Whenever the word "edit" shows up in a line of the data, copy that line.
[Record set]
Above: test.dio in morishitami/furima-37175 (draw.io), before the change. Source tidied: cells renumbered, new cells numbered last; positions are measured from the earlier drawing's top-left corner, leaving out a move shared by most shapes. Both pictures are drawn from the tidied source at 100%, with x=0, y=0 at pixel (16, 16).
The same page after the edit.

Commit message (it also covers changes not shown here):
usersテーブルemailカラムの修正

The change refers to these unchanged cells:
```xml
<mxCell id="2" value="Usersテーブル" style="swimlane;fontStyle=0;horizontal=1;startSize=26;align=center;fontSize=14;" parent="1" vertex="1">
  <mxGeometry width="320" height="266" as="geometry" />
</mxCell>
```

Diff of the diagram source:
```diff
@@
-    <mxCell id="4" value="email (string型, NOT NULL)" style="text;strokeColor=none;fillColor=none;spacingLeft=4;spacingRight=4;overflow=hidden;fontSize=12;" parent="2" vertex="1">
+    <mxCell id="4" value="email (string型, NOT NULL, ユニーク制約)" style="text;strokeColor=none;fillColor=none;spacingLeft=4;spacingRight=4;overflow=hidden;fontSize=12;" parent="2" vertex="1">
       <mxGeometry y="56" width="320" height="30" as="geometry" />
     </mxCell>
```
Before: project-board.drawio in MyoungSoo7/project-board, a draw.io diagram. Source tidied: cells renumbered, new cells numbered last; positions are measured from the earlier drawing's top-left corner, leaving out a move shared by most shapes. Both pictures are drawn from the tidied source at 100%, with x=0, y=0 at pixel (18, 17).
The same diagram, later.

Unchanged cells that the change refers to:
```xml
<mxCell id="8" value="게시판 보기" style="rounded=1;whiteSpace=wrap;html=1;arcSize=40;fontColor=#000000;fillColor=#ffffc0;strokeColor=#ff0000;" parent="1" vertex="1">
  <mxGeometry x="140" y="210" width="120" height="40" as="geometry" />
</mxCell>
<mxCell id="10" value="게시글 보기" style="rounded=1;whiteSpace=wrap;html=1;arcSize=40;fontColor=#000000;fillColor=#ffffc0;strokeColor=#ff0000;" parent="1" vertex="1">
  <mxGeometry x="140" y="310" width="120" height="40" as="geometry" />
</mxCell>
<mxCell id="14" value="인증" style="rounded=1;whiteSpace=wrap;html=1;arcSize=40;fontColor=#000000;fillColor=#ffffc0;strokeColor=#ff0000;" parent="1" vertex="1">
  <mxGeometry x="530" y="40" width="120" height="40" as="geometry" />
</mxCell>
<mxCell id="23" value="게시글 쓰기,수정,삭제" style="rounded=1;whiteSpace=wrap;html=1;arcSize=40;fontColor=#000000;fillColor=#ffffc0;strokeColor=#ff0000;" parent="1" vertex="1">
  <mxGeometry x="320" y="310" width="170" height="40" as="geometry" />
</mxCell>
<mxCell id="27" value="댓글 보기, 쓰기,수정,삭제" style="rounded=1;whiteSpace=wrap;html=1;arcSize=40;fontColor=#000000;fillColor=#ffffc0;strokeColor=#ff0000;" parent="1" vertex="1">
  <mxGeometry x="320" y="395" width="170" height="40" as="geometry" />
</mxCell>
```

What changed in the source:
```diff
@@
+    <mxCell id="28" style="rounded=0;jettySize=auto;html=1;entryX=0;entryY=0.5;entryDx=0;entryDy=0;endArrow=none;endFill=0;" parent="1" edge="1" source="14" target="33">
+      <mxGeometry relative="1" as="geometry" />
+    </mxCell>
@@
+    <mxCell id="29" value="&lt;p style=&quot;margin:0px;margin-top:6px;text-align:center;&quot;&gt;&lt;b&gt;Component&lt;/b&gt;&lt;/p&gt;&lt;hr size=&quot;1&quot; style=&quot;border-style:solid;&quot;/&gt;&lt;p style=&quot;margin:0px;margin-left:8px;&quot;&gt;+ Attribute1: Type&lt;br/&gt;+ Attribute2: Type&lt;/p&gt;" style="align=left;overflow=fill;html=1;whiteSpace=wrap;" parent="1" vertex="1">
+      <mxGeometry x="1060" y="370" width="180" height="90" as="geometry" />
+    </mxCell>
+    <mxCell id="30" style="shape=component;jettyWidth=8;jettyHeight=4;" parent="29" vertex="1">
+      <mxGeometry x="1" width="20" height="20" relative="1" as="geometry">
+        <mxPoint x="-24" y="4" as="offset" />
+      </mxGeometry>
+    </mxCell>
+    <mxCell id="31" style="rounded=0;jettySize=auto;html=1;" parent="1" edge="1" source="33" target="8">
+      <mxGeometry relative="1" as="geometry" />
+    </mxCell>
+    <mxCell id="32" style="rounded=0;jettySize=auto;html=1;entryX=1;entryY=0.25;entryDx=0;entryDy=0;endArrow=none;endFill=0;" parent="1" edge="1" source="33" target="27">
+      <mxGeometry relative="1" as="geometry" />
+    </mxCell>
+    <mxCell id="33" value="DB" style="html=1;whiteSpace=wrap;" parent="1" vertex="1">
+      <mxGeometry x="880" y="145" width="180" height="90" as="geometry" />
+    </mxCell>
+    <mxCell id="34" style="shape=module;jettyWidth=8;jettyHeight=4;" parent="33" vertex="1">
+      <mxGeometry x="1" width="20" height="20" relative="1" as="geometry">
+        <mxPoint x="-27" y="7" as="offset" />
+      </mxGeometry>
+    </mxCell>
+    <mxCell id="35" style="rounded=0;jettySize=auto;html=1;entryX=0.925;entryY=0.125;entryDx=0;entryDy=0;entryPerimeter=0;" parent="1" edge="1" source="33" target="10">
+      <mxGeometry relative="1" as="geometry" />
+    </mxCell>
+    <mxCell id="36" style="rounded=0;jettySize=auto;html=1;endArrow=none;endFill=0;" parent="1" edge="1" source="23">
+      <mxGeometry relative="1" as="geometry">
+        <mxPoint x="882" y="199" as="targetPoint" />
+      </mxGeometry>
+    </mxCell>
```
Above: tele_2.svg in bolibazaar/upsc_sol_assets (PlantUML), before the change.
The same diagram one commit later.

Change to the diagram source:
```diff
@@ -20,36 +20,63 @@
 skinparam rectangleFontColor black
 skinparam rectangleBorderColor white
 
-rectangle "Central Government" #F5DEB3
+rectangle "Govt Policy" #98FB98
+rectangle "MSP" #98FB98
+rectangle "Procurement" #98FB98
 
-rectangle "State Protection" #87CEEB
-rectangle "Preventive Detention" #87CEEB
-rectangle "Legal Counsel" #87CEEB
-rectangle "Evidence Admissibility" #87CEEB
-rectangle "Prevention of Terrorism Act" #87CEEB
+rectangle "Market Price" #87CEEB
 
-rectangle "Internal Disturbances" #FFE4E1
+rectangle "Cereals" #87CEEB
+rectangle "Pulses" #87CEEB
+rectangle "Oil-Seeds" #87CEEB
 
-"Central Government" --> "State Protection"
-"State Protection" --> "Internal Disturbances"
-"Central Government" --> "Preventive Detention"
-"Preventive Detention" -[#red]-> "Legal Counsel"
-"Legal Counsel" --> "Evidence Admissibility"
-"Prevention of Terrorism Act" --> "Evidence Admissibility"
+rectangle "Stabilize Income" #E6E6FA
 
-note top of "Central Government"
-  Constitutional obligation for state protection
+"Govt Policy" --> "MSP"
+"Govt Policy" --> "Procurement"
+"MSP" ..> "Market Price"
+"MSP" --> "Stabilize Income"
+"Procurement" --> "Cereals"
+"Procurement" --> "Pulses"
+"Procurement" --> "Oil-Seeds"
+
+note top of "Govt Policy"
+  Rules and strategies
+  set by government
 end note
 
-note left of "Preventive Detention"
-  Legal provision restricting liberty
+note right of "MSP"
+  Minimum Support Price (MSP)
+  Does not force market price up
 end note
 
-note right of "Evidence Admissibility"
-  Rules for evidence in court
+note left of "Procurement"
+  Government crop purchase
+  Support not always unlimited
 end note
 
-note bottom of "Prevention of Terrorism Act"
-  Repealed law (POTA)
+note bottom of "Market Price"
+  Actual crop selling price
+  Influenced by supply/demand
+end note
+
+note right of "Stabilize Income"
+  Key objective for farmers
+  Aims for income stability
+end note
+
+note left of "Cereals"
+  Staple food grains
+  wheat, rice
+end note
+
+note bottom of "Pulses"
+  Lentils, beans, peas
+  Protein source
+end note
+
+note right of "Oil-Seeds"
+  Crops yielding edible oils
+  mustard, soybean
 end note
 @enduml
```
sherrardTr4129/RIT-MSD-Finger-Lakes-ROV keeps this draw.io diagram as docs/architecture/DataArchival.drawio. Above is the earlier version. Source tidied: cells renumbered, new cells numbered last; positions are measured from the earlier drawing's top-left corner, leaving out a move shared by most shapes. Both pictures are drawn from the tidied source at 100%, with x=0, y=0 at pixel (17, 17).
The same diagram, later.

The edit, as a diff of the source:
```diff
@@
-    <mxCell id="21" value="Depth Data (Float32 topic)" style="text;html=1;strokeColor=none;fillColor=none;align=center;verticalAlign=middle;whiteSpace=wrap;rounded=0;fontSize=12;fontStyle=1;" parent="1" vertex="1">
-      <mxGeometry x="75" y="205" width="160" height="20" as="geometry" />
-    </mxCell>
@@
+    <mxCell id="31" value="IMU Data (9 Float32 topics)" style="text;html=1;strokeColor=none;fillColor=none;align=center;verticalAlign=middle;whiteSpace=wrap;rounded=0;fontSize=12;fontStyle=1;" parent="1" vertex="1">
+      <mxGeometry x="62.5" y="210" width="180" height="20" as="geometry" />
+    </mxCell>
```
[/Record set]
• **Your response**
The same page after the edit.
The edit, as a diff of the source:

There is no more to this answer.